Lilt and 7UP were advertised heavily during the 80s and are still going. Launched in 1982 with its futuristic looking branding, Quatro seemed to be a big hit with consumers. The name, Quatro, was a reflection of the flavours contained: pineapple, passionfruit, orange and grapefruit. The fact that the drink had the same-sounding name as one of Audi’s flagship cars wasn’t an issue (Quatro vs. Quattro) – in fact it may have added to the drink’s cool, futuristic image. 1982 was also a time when there was a light-scattering of home computers on the market: ZX81, C64 and the Vic 20. The Quatro logo kind-of fitted-in with the new technological advancements and its font had a tad of Krypton Factor style. The drink itself was quite pleasant in taste. All good so far.
Things got even better when the memorable 1985 television advert hit our screens; it was an advert that suggested even with a malfunction occuring during making the drink, “It’s a miracle but we’ve made it“. In my eyes, Quatro was a popular drink.

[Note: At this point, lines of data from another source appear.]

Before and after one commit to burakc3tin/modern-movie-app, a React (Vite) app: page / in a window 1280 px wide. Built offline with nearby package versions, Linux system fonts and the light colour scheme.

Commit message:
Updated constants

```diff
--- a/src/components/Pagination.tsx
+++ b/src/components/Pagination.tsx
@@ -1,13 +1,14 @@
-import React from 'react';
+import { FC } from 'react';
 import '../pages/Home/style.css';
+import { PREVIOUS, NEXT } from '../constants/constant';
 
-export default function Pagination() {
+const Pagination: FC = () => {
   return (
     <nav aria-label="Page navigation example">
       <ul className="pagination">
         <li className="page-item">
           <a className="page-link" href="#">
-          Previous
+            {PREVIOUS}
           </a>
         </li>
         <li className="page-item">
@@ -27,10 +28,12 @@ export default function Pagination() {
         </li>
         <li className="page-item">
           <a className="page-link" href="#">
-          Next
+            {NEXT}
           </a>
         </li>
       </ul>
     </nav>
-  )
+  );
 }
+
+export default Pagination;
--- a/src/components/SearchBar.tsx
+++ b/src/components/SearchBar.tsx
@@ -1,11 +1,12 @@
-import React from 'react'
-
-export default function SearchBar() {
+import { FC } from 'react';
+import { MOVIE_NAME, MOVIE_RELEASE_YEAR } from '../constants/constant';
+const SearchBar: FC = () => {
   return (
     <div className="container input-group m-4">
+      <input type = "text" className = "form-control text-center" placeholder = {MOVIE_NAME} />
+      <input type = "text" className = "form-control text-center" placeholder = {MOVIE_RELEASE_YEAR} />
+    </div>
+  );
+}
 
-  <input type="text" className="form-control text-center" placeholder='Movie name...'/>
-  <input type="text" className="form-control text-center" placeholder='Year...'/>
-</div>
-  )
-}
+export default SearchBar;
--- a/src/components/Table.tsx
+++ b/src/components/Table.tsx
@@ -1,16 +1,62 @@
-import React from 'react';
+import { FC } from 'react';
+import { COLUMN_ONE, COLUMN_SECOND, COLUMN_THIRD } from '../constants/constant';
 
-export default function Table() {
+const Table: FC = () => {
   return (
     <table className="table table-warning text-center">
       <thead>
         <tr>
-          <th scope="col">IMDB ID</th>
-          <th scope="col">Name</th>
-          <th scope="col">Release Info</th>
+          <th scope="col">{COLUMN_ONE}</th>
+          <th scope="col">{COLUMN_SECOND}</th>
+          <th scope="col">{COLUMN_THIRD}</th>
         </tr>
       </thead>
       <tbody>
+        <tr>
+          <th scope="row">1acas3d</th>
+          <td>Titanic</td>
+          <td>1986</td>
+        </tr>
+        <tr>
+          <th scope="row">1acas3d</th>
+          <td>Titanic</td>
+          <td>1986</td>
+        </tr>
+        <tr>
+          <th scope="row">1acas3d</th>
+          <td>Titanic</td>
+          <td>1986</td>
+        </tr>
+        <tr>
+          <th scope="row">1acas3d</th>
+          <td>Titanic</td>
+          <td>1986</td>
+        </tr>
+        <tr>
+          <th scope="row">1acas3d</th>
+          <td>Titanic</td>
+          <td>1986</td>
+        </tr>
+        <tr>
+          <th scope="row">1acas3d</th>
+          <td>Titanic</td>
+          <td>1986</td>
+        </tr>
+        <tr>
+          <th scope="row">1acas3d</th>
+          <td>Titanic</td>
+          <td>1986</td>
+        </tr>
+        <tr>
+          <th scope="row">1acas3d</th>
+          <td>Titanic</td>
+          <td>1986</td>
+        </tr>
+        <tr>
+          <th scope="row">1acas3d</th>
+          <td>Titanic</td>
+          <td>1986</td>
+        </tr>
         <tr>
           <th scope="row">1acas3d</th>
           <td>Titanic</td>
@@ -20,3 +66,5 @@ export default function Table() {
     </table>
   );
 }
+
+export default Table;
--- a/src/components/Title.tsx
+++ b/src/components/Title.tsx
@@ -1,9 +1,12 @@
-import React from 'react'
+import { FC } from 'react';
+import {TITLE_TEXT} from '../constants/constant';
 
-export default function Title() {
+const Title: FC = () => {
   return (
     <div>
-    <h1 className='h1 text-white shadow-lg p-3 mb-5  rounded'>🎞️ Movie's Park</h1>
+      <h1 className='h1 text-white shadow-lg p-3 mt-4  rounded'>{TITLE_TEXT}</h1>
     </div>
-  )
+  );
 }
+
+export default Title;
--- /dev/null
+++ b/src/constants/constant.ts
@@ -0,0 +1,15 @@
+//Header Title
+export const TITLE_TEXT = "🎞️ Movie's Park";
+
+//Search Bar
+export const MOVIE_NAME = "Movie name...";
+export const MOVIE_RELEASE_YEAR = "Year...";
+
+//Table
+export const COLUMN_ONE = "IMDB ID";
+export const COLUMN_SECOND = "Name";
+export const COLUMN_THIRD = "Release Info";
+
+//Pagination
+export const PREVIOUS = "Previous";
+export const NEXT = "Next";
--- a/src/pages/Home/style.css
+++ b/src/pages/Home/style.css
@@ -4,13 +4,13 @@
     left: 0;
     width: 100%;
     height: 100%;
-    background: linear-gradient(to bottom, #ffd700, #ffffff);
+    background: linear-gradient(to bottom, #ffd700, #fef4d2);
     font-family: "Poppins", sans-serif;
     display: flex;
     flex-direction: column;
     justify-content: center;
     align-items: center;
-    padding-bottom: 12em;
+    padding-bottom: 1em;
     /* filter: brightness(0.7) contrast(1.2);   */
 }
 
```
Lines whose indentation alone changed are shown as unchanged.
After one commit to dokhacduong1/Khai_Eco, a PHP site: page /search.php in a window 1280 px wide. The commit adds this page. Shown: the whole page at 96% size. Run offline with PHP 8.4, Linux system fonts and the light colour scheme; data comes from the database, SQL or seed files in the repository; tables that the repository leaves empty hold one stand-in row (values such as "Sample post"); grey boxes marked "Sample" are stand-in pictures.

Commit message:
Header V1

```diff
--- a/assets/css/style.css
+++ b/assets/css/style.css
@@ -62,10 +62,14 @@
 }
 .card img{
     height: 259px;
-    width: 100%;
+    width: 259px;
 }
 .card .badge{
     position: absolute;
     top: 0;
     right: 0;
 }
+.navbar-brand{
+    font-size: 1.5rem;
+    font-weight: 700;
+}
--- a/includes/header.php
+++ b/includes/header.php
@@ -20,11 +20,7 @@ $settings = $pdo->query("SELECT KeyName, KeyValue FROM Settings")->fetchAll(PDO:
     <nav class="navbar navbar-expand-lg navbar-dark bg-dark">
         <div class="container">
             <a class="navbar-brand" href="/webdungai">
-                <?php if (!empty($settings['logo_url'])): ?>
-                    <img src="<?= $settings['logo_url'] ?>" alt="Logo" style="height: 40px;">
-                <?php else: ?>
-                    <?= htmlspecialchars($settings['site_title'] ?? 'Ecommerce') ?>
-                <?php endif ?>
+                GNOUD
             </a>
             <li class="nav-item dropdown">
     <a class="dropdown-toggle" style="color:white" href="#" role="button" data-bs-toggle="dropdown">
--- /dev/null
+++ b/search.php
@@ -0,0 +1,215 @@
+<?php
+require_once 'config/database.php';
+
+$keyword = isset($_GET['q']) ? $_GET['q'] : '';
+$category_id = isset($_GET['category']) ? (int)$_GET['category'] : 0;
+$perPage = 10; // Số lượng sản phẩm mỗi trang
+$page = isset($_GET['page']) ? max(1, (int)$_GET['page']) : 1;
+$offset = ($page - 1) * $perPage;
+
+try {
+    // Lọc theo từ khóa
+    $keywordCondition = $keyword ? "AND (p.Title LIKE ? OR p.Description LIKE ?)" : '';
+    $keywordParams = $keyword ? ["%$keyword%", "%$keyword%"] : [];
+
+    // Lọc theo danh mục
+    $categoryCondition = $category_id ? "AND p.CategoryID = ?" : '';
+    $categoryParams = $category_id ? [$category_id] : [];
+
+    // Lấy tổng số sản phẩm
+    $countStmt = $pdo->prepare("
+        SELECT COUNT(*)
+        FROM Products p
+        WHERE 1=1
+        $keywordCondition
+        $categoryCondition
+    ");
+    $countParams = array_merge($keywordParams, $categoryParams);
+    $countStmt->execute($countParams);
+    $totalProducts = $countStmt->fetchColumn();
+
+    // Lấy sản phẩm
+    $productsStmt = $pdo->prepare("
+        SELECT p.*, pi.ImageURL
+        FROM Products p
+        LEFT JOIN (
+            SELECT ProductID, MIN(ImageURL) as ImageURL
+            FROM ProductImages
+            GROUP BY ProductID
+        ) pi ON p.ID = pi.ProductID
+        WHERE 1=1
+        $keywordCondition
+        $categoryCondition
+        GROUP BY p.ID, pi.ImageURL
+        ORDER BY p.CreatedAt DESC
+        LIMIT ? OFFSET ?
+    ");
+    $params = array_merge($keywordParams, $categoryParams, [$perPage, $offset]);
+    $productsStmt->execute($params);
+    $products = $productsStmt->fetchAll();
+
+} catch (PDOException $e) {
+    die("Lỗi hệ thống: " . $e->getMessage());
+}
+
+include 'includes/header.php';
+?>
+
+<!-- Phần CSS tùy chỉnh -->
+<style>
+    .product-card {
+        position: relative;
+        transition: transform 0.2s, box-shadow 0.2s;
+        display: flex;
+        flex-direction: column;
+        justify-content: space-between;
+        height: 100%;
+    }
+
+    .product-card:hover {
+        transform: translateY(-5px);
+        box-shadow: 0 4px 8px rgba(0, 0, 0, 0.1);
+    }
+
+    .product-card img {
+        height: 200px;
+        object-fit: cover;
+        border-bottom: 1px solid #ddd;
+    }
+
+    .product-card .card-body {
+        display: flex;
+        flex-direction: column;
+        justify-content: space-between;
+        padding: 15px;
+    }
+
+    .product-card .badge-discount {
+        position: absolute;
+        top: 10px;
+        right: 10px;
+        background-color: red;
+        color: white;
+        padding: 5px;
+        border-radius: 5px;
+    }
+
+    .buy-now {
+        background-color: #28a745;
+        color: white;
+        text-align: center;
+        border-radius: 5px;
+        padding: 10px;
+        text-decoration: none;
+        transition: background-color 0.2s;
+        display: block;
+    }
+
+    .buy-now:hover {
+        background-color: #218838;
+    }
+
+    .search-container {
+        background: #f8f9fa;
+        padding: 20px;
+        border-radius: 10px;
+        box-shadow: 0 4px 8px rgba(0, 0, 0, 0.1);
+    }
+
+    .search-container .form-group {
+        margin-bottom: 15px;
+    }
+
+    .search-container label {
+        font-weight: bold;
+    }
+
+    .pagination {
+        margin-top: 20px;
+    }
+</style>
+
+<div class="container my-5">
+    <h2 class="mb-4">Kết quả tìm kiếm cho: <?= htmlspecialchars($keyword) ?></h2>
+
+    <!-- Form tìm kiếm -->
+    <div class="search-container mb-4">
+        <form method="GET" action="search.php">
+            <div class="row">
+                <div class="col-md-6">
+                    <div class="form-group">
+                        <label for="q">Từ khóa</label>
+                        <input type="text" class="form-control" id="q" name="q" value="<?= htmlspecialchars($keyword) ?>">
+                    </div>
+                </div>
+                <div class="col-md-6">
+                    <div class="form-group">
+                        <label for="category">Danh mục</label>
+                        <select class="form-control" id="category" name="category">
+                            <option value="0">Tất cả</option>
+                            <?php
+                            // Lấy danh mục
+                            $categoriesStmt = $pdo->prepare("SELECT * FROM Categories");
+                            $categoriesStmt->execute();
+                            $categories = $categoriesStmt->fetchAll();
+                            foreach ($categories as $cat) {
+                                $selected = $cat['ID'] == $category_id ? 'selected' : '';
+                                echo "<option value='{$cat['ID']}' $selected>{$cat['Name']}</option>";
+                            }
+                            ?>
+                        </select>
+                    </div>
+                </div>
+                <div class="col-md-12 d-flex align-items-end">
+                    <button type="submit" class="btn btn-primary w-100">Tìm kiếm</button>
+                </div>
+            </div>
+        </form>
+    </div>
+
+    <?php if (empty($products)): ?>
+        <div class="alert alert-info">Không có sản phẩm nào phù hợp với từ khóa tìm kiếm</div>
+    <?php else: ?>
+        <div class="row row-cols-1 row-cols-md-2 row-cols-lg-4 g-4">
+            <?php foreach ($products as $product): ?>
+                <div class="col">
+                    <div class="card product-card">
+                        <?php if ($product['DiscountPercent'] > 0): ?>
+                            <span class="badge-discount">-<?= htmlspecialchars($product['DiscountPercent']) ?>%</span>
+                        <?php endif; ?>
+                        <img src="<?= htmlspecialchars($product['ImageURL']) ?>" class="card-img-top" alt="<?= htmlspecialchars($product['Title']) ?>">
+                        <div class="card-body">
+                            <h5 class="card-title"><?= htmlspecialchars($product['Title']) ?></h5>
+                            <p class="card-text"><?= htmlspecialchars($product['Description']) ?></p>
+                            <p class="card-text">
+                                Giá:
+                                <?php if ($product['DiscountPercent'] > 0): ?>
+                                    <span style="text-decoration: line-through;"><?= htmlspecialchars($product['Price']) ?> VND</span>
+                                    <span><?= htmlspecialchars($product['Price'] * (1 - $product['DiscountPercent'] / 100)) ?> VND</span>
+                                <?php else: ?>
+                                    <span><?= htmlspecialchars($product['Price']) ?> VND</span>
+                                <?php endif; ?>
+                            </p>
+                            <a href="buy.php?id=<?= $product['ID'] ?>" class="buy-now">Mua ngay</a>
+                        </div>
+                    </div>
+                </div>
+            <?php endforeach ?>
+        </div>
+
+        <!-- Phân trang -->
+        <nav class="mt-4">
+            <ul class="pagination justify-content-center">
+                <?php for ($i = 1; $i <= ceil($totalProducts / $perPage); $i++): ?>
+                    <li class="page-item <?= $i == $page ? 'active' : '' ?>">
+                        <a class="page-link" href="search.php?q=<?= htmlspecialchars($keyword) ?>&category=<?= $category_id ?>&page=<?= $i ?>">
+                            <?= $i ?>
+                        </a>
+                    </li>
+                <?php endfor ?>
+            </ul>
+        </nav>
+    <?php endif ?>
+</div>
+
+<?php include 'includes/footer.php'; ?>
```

A year later in 1986, Quatro had gone! It’s was like a magician had waved their wand and poof, gone, never to be seen again. This is where my conundrum comes in: why would such a popular drink just disappear into thin air? Maybe I just thought Quatro was popular but it really wasn’t. Maybe there was some truth in the 1985 advert: during its production, a malfunction occurred but the result was actually a decent tasting product? Maybe the malfunction was more serious than initially thought? Maybe Fido Dido had more pulling-power and helped push Quatro out of the market? Maybe Quatro was a bit too similar to the drink with the totally tropical taste, Lilt. My conundrum is never-ending; I also have the same conundrum with the chocolate bar 5-4-3-2-1. It’s a conundrum that will never be quashed unless the bosses, brand managers or ex-employees with inside-knowledge decide to let the cat out of the bag.
Enjoyed the blog? A nostalgic collection of blogs featuring a fun and factual look back at British advertising, leisure and entertainment from the 70s and 80s are featured in the new hardback book, Section N Underpass. Get the rundown here by clicking the front cover below: